Paul Alster
Israel-based print and broadcast journalist

UNESCO latest: London is not British

Hot on the heels of Thursday’s cringingly bizarre decision by UNESCO to deny any special connection between the Jewish people and the City of Jerusalem, a new motion is expected to be passed by the same UN member states in the coming days denying any connection the British people might have to London.

Despite London having been the capital of England for almost a millennium (since 1066) – about a third of the time Jerusalem has been the capital of the homeland of the Jews – the predominately Muslim block at UNESCO reportedly feels there is not enough concrete proof, (despite the many historical sites there), that the city belongs to the Brits.

Rumors abound that a claim is about to be staked by those Muslim majority countries at UNESCO who helped pass the Jerusalem motion, (and those with large Muslim minorities), that London is, in fact, an under-reported ancient seat of the Islamic faith.

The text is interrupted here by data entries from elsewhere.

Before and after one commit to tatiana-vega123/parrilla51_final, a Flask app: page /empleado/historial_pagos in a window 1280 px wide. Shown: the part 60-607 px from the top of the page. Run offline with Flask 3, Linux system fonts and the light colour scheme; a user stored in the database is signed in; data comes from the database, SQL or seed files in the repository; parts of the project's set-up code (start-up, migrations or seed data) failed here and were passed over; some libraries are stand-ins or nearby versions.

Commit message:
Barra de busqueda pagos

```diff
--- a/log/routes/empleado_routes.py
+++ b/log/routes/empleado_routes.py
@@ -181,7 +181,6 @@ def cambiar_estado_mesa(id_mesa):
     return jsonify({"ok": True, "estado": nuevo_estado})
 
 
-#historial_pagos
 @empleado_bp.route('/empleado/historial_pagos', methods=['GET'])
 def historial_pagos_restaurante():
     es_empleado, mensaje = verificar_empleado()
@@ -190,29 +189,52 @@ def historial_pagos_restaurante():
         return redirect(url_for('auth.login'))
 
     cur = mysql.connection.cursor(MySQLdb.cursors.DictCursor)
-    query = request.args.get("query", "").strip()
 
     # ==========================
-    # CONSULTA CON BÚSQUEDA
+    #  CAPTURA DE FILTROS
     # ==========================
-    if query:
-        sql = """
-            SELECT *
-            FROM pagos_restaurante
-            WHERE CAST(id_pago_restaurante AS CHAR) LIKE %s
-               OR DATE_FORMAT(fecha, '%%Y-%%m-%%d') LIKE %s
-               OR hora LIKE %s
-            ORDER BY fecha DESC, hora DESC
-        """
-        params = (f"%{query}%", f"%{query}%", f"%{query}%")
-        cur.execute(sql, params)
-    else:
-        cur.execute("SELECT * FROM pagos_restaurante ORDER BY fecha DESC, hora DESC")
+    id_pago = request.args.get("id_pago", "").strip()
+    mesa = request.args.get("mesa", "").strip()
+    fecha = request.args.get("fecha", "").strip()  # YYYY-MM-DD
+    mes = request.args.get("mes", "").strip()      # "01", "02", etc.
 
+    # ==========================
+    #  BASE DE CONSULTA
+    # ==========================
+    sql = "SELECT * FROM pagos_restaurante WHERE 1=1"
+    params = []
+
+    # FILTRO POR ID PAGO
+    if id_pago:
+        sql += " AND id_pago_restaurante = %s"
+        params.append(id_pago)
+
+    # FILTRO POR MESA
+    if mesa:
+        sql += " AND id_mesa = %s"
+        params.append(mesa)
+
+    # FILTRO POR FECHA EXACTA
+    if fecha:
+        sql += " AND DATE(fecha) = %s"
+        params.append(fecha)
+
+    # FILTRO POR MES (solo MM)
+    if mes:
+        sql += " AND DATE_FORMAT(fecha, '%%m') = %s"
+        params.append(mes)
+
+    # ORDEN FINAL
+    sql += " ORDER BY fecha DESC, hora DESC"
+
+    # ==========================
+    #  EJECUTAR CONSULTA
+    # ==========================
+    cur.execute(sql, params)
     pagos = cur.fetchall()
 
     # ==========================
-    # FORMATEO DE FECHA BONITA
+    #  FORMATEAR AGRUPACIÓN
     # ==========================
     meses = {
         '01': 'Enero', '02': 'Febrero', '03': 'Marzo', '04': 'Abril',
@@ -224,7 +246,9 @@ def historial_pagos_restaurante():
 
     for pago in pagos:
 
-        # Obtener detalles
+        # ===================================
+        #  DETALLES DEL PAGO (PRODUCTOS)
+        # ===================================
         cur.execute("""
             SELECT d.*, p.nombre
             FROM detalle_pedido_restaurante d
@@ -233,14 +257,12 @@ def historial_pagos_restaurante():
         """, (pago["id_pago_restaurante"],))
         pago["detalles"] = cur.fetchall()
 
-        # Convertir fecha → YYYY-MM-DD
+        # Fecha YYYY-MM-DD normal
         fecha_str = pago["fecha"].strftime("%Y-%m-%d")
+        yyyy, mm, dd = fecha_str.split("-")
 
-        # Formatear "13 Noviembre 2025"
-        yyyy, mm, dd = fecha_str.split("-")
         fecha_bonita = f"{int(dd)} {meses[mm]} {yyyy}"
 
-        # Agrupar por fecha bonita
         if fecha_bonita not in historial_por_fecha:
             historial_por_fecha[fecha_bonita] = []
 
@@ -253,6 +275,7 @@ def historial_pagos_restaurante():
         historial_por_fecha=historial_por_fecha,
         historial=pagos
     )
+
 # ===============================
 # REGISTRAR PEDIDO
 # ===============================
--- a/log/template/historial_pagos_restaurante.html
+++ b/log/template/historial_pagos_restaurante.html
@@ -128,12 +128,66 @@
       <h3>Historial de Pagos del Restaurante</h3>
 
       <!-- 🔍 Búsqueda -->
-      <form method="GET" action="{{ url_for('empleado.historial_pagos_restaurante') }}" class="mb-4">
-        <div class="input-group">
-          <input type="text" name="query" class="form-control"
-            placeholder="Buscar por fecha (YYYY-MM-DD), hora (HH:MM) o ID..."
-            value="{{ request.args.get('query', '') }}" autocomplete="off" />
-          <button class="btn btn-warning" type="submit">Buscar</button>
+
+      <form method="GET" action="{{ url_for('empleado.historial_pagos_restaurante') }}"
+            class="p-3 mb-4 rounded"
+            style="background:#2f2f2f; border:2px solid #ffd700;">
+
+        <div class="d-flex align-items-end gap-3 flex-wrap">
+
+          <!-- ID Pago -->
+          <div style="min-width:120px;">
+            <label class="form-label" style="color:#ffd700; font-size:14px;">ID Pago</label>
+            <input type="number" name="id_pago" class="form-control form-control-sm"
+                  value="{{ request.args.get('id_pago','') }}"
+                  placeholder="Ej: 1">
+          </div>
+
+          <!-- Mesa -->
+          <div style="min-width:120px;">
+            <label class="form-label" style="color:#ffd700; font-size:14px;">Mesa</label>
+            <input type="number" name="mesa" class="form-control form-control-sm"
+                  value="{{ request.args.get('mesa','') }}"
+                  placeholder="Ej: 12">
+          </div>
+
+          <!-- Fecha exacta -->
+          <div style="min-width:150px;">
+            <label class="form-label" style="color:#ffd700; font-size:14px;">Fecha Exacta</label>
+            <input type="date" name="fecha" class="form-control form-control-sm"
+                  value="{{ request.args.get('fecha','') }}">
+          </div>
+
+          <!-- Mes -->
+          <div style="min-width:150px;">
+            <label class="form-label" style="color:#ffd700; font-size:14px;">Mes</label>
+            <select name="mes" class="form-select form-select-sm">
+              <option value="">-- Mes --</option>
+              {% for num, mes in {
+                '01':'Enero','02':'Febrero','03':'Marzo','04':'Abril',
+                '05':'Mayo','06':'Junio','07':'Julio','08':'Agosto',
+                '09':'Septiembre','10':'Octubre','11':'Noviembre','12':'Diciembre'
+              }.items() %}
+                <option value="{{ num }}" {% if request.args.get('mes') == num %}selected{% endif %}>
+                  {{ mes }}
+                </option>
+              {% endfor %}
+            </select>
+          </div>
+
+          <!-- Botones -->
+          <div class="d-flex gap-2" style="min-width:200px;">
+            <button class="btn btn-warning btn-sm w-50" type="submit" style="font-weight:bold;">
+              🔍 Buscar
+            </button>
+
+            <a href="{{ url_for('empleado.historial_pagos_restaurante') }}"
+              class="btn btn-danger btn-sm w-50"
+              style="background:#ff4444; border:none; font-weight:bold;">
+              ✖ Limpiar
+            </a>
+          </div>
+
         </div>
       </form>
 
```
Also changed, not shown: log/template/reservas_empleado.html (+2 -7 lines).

And similar to yesterday’s new recommendation that Jerusalem’s holy Jewish sites should henceforth be known only by Arabic names, London’s famous landmarks will also be renamed in Arabic. (Apparently, her Majesty Queen Elizabeth II is somewhat uncomfortable with having to refer to her family home henceforth as the Burj el Buckingham, having become quite attached to its previous name during the last 90 years.)

Britain was one of just six countries to oppose Thursday’s UNESCO denial of the Jerusalem connection to the Jewish people. The others were the United States, Holland, Estonia, Germany and Lithuania. Among the 24 nations who voted in favor of overlooking the Jewish connection to Jerusalem from the UN record were Brazil, China, Mexico, the Russian Federation, Vietnam and South Africa. Among those nations who abstained from voting were Argentina, France, India, Japan, Spain, Sweden, Uganda and the Ukraine.

In denying the long-standing Jewish connection to its eternal capital city, and in an attempt to undermine not only the religious connection of the Jewish people to the ancient city – the city of the First and Second Temples built thousands of years ago – but also the legitimacy of the modern State of Israel, the UNESCO vote, by inference, now casts serious doubts on the roots of Christianity.

The position and heritage of no less a figure than Jesus Christ – whose Jewish childhood and Jewish faith formed the basis of his teachings and, subsequently, the New Testament – will also be challenged by UNESCO. Christ’s more than 2000 year old association with Jerusalem, accepted long ago as having contributed to so many of his ideas and teachings, is reportedly set to be revised by UNESCO’s historians in a similar manner to the legitimacy of the city itself.

UNESCO’s expert panel apparently doubts the veracity of many of the things Christ is said to have done and said, primarily because the cornerstone and main scene of that historical period is Jerusalem. According to this week’s decision, and despite the overwhelming historical and archeological eveidence of the last three millenia, they contend that Jerusalem never was a Jewish city and a center of learning in the Land of Israel.

Latest unconfirmed reports indicate that UNESCO may then turn it’s gaze to Beijing – “there’s never been a conclusively proven Chinese presence there” – and subsequently to Athens – “the Acropolis is no definite proof that the Greek people inhabited the land prior to their entry into the EU”.

The cancellation of Jerusalem’s historical connection to the Jewish people by this “august” UN body, could now open the floodgates for a large number of other historical revisionist projects, all sponsored (with a straight face), by this flagship United Nations organization.

About the Author
Paul Alster is an Israel-based broadcast journalist with a special interest in the Israel/Palestinian conflict and Middle East politics. He is a regular contributor to a variety of international news websites including The Jerusalem Report, and was formerly's main Middle East correspondent. He can be followed on Twitter @paul_alster or at